Add the term “sapiosexual” to the lexicon of sexual identities if you haven’t already heard of it. Apparently, the term has been making the rounds for several years and it pertains to being attracted to a human being’s intelligence before sexual attraction develops, regardless of the person’s gender.
The latest celebrity to push this new brand of identity is music producer Mark Ronson, who told ITV’s “Good Morning Britain” that he swings that way.
“The definition means intelligence first then attraction,” British journalist Nichi Hodgson explained on the show, as reported by Fox News. “I date men and women and identify as bisexual, and I realized the thing that linked all people that I have dated has been their brains.”
The segment centered on the French equality minister Marlene Schiappa recently coming out as sapiosexual.
“I didn’t know that there was a word for it, but I was really enjoying that segment,” said Ronson. “We were all arguing in the dressing room with a couple of your producers. And yes, I feel like I identify as sapiosexual.”
The term “sapiosexual” has been generating some enthusiasm over the past decade with various outlets reporting on the subject. While some commentators accept it as a genuine sexual orientation, others do not. In 2015, Samantha Allen of The Daily Beast outright dismissed the sudden popularity of sapiosexuality as ridiculous:
The history of “sapiosexuality” is as unclear as its legitimacy.
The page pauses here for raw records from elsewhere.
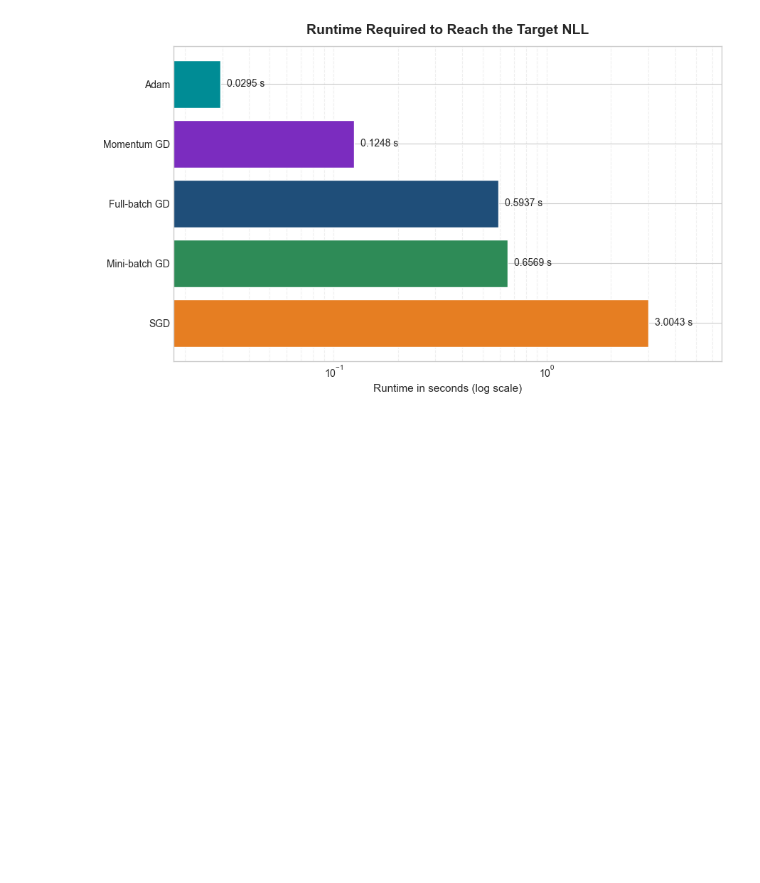
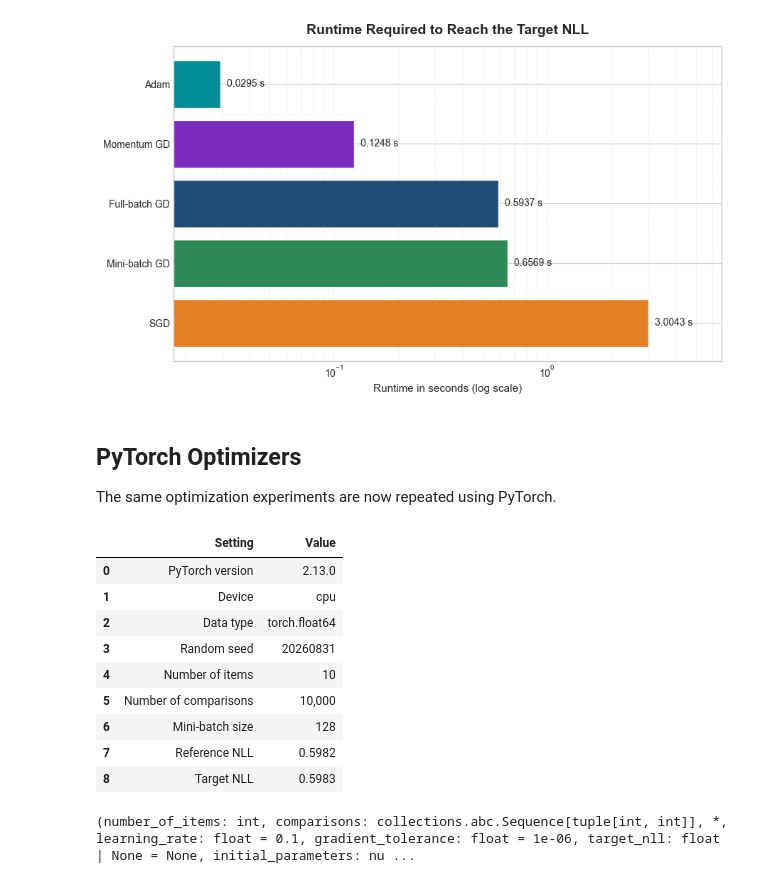
Before and after one commit to rbhdsks/Learning-from-Comparison-Data-Master-Thesis-Project-, a Jupyter notebook: notebooks/experiments/Bradley_Terry_Model/04_BradleyTerry_MLE_Optimizations.ipynb, the cells around one changed output. Drawn from its saved outputs; the diff is of its cells as text; code cells hidden in the pictures; blank space fills up the shorter version.

```diff
--- a/notebooks/experiments/Bradley_Terry_Model/04_BradleyTerry_MLE_Optimizations.ipynb
+++ b/notebooks/experiments/Bradley_Terry_Model/04_BradleyTerry_MLE_Optimizations.ipynb
@@ -1645,3 +1645,79 @@ plt.tight_layout()
 plt.show()
 # %% [output]
 [figure]
+# %% [markdown]
+## PyTorch Optimizers
+The same optimization experiments are now repeated using PyTorch.
+# %%
+# Define the shared PyTorch experiment settings.
+
+PYTORCH_DEVICE = torch.device("cpu")
+PYTORCH_DTYPE = torch.float64
+
+torch.manual_seed(SEED)
+
+pytorch_settings = pd.DataFrame({
+    "Setting": [
+        "PyTorch version",
+        "Device",
+        "Data type",
+        "Random seed",
+        "Number of items",
+        "Number of comparisons",
+        "Mini-batch size",
+        "Reference NLL",
+        "Target NLL",
+    ],
+    "Value": [
+        torch.__version__,
+        str(PYTORCH_DEVICE),
+        str(PYTORCH_DTYPE),
+        str(SEED),
+        str(NUMBER_OF_ITEMS),
+        f"{NUMBER_OF_COMPARISONS:,}",
+        str(MINIBATCH_SIZE),
+        f"{reference_nll:.4f}",
+        f"{target_nll:.4f}",
+    ],
+})
+
+pytorch_settings
+# %% [output]
+|  | Setting | Value |
+| 0 | PyTorch version | 2.13.0 |
+| 1 | Device | cpu |
+| 2 | Data type | torch.float64 |
+| 3 | Random seed | 20260831 |
+| 4 | Number of items | 10 |
+| 5 | Number of comparisons | 10,000 |
+| 6 | Mini-batch size | 128 |
+| 7 | Reference NLL | 0.5982 |
+| 8 | Target NLL | 0.5983 |
+# %%
+# Temporary inspection of the reusable PyTorch functions written in /src folder.
+
+import inspect
+import bradley_terry.pytorch_optimization as bt_torch
+
+pytorch_functions = pd.DataFrame(
+    [
+        {
+            "Function": name,
+            "Signature": str(inspect.signature(function)),
+        }
+        for name, function in vars(bt_torch).items()
+        if callable(function)
+        and function.__module__ == bt_torch.__name__
+        and not name.startswith("_")
+    ]
+).sort_values("Function", ignore_index=True)
+
+pytorch_functions
+
+# print(
+#     inspect.signature(
+#         bt_torch.optimize_with_pytorch_full_batch_gradient_descent
+#     )
+# )
+# %% [output]
+(number_of_items: int, comparisons: collections.abc.Sequence[tuple[int, int]], *, learning_rate: float = 0.1, gradient_tolerance: float = 1e-06, target_nll: float | None = None, initial_parameters: nu ...
```
Also changed, not shown: parts of 3 cells of this notebook.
LiveJournal user wolfieboy claims to have invented the term “while on too little sleep driving up from SF in the summer of ’98.” For wolfieboy, being a sapiosexual means that he wants “an incisive, inquisitive, insightful, irreverent mind” irrespective of gender but he notes that the term is open to wider interpretation.
Apparently “bisexual guy who’s into smart people” was too many syllables for him to not invent a bogus sexual orientation instead.
In every scientific and sociological sense of the term, sapiosexuality is not a sexual orientation. A person who likes writers is not a scribosexual, a person who likes lawyers is not a jurosexual, and a person who loudly proclaims that they only date smart people might be dangerously full of themselves, but they’re not a “sapiosexual.”
Diana Raab Ph.D. argued in Psychology Today, however, that sapiosexuality is being “turned on by the brain.”
“Those who admit to being sapiosexual will say that they are turned on by the brain, and tend to be teased or excited by the insights of another person,” wrote Raab. “This means the person whom you are attracted to might have a tendency to have an incisive, inquisitive, and irreverent mind. As foreplay, the sapiosexual person may crave philosophical, political, or psychological discussions, because this turns them on.”
“Those who are sapiosexual are stimulated or challenged by the way another person thinks,” Raab continued. “They are basically in love with the mind. Sometimes, sapiosexual individuals have also been called ‘nymphobrainiacs,’ or individuals who find it arousing to engage with the intellectual perspective of another person.”